Work to complete>
Your answer must consist of exactly the lines below, starting with the line with "the shorter version." and going on through the line with "Also changed, not shown: other parts of README.md", and nothing else.

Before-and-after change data
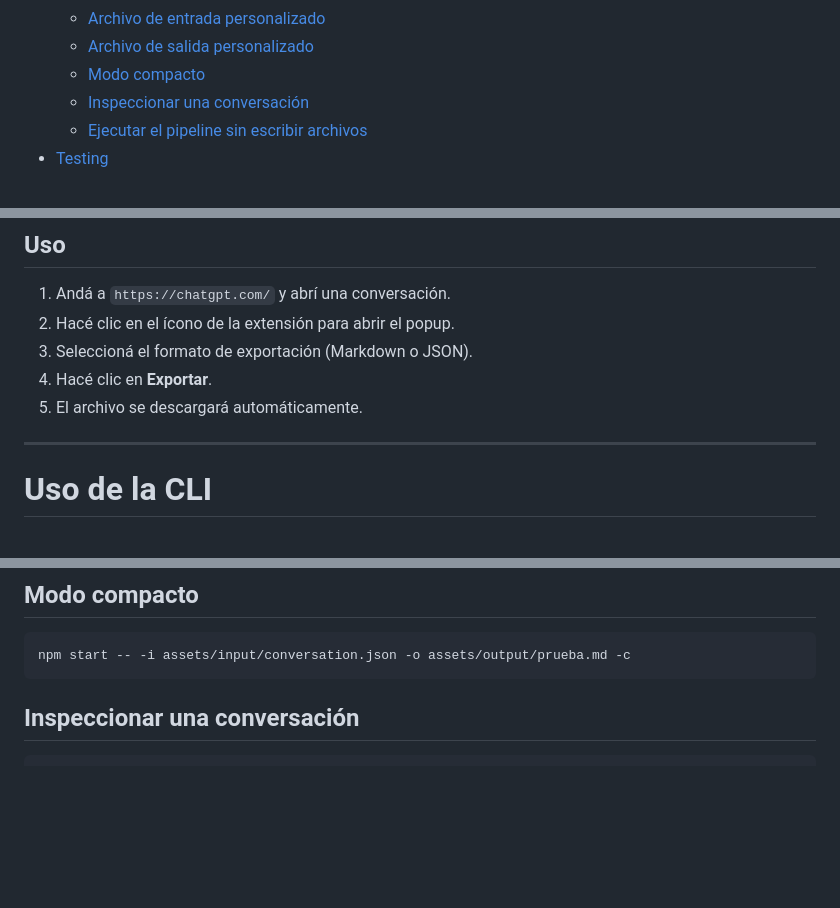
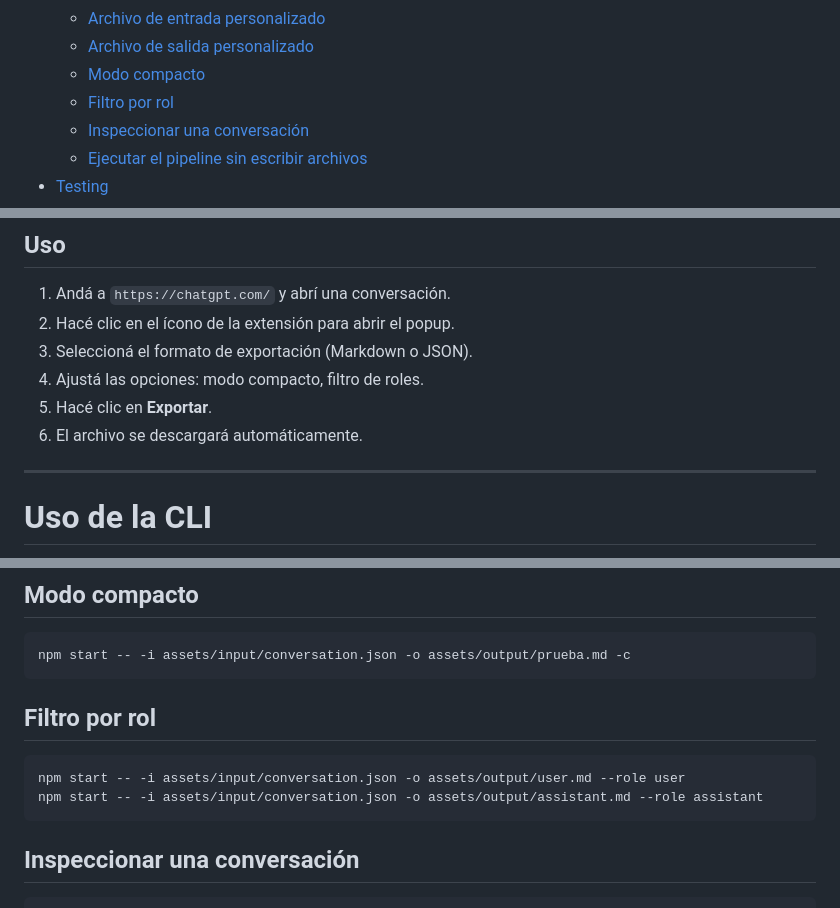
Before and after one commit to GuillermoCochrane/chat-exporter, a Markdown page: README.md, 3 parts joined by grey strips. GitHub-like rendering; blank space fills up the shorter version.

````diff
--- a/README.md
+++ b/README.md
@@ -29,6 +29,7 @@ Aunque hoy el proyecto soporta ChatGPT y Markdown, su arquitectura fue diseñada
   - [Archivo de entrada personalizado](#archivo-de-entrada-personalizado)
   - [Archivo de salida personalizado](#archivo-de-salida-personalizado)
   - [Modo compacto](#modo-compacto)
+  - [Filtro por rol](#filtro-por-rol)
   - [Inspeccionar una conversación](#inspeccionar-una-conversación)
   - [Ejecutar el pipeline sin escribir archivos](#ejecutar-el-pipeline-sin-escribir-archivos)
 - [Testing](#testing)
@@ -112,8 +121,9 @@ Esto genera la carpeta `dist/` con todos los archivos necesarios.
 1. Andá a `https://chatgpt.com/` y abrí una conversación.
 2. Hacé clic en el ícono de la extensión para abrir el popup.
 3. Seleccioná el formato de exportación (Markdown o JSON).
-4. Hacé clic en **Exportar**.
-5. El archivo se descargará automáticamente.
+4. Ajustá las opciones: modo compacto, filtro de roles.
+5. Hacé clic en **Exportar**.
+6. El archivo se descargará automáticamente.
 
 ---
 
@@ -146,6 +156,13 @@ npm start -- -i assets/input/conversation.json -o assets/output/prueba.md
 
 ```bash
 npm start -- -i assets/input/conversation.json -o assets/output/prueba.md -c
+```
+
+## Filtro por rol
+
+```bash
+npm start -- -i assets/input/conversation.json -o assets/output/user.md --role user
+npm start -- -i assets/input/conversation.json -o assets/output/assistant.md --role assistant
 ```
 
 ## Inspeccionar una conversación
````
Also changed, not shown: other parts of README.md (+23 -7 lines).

...

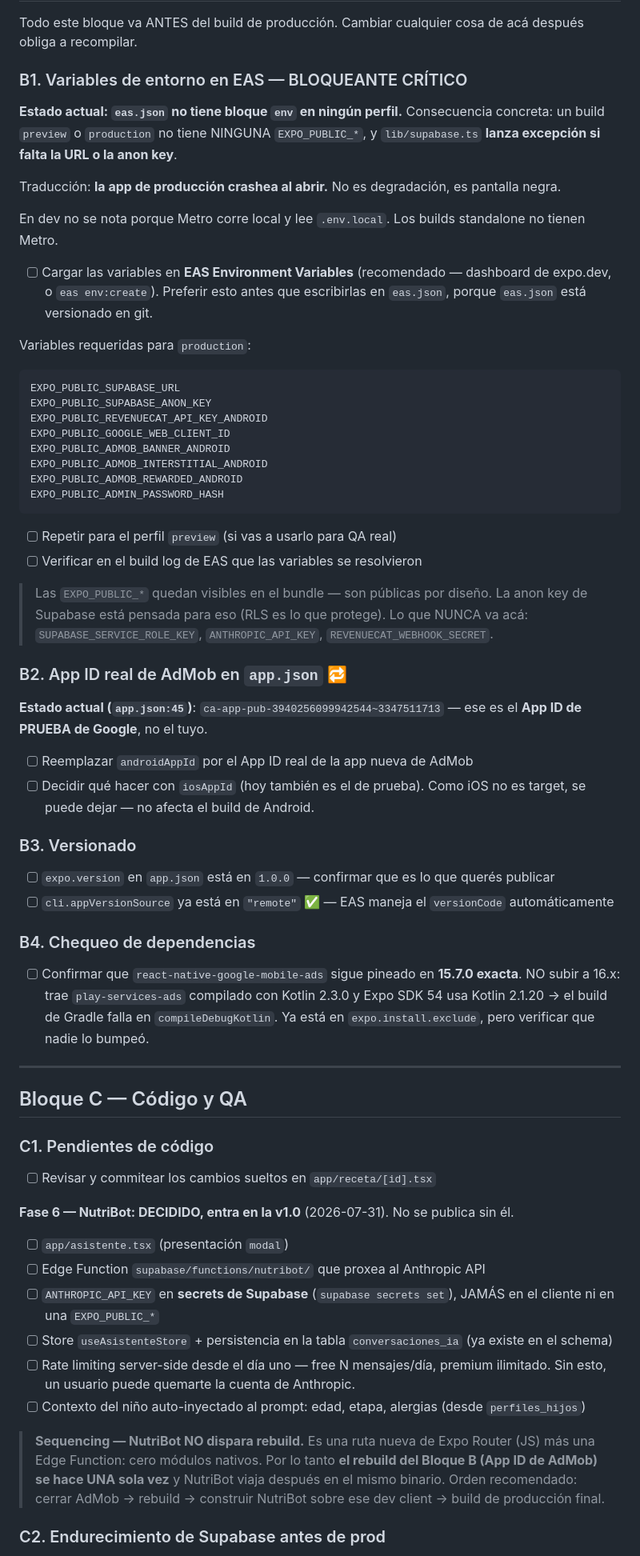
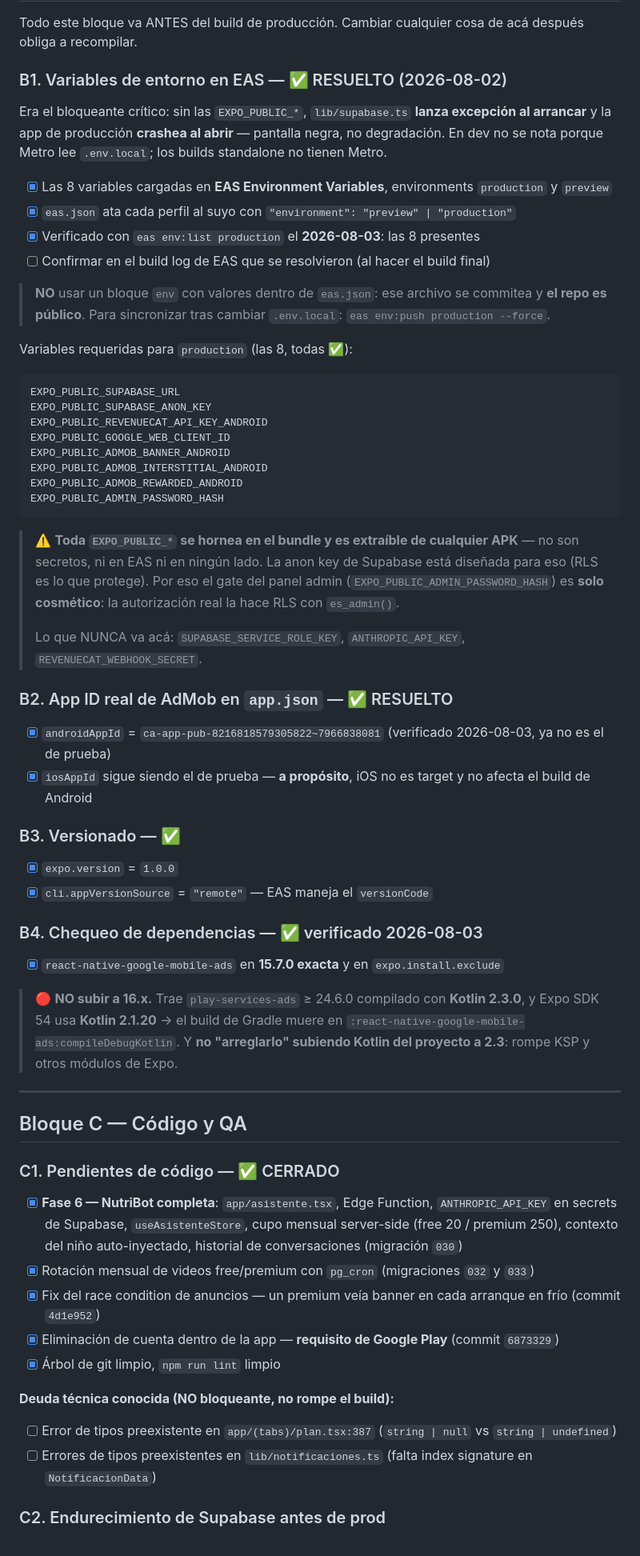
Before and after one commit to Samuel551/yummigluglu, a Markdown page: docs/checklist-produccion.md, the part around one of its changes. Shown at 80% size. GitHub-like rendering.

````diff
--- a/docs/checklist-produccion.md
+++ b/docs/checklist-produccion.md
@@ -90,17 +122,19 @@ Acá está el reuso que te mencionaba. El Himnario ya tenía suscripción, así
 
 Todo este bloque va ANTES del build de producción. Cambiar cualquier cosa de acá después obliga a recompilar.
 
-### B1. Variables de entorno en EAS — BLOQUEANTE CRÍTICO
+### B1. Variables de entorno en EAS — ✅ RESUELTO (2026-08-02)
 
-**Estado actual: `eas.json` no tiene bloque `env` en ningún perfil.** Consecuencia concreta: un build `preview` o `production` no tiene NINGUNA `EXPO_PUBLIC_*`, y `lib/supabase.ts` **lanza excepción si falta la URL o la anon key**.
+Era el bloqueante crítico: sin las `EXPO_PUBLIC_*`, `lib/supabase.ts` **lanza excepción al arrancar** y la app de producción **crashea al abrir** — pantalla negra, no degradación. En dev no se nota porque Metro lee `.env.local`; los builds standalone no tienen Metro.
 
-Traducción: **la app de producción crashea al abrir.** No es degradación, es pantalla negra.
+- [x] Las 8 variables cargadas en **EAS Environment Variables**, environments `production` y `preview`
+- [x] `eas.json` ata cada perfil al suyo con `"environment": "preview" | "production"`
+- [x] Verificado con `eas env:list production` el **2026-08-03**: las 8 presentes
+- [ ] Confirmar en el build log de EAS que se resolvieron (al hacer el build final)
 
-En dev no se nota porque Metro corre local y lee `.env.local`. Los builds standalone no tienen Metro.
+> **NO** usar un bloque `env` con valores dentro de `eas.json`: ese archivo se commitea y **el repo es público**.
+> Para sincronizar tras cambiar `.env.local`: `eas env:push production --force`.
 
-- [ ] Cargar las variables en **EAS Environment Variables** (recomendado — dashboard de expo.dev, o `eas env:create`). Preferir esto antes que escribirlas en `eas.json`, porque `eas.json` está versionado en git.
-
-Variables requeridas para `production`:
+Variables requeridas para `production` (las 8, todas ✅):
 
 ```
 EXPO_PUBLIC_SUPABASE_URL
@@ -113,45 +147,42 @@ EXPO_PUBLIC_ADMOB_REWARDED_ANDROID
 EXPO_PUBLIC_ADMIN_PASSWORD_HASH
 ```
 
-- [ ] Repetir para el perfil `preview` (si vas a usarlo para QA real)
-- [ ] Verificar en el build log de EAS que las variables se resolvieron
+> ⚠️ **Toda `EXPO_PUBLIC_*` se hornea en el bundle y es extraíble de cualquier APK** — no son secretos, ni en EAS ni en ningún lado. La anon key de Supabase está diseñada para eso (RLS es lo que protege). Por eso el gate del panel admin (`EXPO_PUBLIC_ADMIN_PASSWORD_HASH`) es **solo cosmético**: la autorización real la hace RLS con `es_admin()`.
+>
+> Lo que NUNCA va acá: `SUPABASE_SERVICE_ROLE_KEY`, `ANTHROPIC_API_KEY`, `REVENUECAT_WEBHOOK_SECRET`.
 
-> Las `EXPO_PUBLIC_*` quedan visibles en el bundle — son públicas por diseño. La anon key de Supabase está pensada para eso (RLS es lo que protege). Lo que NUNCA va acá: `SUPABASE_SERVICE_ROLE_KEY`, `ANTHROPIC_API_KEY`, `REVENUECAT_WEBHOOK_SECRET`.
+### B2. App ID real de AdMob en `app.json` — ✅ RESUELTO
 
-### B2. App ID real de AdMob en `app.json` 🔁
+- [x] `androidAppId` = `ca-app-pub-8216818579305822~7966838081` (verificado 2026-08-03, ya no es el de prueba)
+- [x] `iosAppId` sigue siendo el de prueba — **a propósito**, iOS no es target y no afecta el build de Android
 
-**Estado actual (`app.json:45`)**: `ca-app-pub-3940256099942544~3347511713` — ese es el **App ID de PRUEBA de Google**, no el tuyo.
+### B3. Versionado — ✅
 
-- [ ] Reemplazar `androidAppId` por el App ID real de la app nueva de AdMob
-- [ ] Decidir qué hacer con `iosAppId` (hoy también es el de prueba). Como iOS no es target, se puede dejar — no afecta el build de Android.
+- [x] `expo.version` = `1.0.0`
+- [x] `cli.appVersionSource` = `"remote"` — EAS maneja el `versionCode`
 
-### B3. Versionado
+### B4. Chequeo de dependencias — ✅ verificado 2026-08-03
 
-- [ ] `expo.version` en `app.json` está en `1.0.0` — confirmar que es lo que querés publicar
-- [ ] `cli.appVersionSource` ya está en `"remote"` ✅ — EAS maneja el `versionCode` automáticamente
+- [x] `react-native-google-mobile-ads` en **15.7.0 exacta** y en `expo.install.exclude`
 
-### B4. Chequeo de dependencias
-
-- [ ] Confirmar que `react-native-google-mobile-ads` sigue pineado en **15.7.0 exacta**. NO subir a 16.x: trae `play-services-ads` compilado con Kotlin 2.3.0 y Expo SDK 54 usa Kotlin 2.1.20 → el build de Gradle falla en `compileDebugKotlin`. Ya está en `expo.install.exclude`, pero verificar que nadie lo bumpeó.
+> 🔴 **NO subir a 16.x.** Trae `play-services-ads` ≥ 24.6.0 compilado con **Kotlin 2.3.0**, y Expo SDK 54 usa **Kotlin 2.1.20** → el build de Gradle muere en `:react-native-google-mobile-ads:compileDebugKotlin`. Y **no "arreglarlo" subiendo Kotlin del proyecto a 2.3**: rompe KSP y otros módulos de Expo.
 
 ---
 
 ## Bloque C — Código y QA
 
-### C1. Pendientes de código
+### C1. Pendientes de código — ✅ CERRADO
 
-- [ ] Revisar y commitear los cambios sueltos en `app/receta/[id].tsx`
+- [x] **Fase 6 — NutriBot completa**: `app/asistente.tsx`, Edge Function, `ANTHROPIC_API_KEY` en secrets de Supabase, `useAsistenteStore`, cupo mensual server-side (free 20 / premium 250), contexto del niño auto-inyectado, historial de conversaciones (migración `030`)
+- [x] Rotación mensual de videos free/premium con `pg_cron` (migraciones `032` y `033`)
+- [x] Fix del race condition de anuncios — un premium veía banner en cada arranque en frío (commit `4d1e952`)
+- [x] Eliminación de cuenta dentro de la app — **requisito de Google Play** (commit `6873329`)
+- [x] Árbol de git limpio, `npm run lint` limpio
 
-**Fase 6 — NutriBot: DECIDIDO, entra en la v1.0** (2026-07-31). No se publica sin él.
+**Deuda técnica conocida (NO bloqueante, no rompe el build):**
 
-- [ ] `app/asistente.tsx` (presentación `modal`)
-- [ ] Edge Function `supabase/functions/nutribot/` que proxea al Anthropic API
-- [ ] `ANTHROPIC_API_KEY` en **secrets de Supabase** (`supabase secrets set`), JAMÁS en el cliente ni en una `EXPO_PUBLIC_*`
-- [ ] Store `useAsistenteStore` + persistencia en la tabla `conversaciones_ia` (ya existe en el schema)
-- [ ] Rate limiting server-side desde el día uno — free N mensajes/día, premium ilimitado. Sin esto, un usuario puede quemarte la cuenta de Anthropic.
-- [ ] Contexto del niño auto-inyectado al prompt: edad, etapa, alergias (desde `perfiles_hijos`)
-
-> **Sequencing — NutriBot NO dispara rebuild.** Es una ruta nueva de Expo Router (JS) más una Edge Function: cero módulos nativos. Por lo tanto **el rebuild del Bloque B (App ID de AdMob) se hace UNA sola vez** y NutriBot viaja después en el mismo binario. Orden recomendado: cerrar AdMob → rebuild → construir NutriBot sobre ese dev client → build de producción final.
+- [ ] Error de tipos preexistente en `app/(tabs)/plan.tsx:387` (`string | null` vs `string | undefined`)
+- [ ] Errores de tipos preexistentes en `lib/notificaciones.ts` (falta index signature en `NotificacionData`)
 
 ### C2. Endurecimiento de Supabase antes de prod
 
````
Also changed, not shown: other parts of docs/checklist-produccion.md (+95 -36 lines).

Output for this task>
Before and after one commit to GuillermoCochrane/chat-exporter, a Markdown page: README.md, 3 parts joined by grey strips. GitHub-like rendering; blank space fills up the shorter version.

````diff
--- a/README.md
+++ b/README.md
@@ -29,6 +29,7 @@ Aunque hoy el proyecto soporta ChatGPT y Markdown, su arquitectura fue diseñada
   - [Archivo de entrada personalizado](#archivo-de-entrada-personalizado)
   - [Archivo de salida personalizado](#archivo-de-salida-personalizado)
   - [Modo compacto](#modo-compacto)
+  - [Filtro por rol](#filtro-por-rol)
   - [Inspeccionar una conversación](#inspeccionar-una-conversación)
   - [Ejecutar el pipeline sin escribir archivos](#ejecutar-el-pipeline-sin-escribir-archivos)
 - [Testing](#testing)
@@ -112,8 +121,9 @@ Esto genera la carpeta `dist/` con todos los archivos necesarios.
 1. Andá a `https://chatgpt.com/` y abrí una conversación.
 2. Hacé clic en el ícono de la extensión para abrir el popup.
 3. Seleccioná el formato de exportación (Markdown o JSON).
-4. Hacé clic en **Exportar**.
-5. El archivo se descargará automáticamente.
+4. Ajustá las opciones: modo compacto, filtro de roles.
+5. Hacé clic en **Exportar**.
+6. El archivo se descargará automáticamente.
 
 ---
 
@@ -146,6 +156,13 @@ npm start -- -i assets/input/conversation.json -o assets/output/prueba.md
 
 ```bash
 npm start -- -i assets/input/conversation.json -o assets/output/prueba.md -c
+```
+
+## Filtro por rol
+
+```bash
+npm start -- -i assets/input/conversation.json -o assets/output/user.md --role user
+npm start -- -i assets/input/conversation.json -o assets/output/assistant.md --role assistant
 ```
 
 ## Inspeccionar una conversación
````
Also changed, not shown: other parts of README.md (+23 -7 lines).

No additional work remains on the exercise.